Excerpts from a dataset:

—————

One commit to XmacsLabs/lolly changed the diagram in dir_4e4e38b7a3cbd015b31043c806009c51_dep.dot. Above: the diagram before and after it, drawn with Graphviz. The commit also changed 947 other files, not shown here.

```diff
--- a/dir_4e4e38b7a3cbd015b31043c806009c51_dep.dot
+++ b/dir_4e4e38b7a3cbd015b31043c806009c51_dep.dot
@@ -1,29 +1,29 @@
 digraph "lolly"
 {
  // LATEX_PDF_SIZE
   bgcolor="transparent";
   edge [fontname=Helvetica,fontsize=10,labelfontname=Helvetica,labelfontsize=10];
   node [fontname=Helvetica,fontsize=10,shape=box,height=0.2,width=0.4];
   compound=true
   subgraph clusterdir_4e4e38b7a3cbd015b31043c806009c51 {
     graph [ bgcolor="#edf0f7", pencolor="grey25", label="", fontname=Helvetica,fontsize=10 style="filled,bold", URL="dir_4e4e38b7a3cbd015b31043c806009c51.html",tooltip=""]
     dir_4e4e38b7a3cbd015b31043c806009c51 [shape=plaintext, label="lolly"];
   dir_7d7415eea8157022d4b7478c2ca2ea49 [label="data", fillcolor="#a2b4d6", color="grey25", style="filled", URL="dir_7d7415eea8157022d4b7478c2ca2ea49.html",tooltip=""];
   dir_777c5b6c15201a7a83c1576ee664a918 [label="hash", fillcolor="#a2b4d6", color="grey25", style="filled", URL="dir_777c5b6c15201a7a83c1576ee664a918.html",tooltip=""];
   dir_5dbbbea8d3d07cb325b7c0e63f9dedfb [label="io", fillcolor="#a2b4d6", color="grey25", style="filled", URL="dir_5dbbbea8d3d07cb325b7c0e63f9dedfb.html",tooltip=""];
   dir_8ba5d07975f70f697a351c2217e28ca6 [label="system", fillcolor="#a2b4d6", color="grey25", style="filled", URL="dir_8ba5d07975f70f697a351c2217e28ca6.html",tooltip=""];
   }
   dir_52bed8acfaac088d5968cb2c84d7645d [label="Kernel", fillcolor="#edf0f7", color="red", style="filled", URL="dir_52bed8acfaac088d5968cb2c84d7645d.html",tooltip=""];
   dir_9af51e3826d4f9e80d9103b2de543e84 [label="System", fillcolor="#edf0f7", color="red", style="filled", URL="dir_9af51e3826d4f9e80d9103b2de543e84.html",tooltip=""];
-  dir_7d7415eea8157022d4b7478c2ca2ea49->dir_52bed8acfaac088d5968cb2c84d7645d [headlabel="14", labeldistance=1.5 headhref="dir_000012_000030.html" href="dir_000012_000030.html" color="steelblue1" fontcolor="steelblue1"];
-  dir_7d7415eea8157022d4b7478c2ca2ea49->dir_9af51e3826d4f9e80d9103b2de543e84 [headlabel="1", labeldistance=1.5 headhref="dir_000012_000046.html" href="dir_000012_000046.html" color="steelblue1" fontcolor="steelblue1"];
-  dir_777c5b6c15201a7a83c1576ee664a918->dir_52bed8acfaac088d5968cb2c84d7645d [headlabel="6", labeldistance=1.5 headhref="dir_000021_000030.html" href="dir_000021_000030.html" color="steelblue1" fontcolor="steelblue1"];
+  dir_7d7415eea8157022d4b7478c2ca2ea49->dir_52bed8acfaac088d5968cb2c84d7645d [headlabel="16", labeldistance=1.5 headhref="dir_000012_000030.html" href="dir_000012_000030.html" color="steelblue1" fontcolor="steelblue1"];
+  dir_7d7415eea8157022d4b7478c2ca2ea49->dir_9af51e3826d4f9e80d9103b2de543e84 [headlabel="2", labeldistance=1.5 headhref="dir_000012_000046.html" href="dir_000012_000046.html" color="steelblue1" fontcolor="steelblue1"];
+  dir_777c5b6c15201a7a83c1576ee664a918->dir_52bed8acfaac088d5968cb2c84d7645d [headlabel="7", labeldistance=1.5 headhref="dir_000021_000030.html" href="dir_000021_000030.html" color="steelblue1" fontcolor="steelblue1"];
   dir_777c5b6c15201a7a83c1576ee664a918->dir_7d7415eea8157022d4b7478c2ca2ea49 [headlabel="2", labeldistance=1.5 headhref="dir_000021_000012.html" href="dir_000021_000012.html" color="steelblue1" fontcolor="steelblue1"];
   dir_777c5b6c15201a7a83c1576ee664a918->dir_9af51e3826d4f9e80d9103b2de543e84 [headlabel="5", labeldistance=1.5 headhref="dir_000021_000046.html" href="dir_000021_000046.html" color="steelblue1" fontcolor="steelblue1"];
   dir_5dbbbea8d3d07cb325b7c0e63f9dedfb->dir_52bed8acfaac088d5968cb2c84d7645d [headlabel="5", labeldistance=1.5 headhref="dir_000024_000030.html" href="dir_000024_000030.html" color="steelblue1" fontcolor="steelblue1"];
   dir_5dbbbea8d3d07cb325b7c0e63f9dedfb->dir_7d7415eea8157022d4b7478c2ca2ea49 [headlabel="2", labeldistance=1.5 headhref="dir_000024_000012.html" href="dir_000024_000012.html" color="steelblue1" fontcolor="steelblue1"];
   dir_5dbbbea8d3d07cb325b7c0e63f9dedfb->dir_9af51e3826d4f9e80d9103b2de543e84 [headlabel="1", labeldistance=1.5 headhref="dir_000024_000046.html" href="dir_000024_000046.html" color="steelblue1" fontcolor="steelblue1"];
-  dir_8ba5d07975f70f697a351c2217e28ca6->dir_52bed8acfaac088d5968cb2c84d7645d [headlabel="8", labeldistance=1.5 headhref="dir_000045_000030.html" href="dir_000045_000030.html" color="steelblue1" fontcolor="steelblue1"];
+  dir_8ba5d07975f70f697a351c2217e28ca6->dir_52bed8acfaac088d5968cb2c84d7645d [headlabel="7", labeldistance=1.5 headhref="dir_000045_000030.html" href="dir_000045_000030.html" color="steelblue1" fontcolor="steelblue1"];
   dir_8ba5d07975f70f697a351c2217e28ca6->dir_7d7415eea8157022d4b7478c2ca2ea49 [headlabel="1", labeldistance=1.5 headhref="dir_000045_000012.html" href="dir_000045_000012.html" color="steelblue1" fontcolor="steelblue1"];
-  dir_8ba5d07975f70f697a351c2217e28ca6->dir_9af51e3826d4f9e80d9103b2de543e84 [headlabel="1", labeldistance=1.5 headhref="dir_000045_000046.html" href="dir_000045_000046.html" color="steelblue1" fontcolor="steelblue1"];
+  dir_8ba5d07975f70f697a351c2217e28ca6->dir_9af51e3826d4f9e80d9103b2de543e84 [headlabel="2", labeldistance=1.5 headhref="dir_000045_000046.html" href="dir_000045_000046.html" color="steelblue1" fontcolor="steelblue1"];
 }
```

—————

(TRY IT):
Only lines with the word "bgcolor" go in the answer. Take them all from the entries above.

(EXPECTED ANSWER):
   bgcolor="transparent";
     graph [ bgcolor="#edf0f7", pencolor="grey25", label="", fontname=Helvetica,fontsize=10 style="filled,bold", URL="dir_4e4e38b7a3cbd015b31043c806009c51.html",tooltip=""]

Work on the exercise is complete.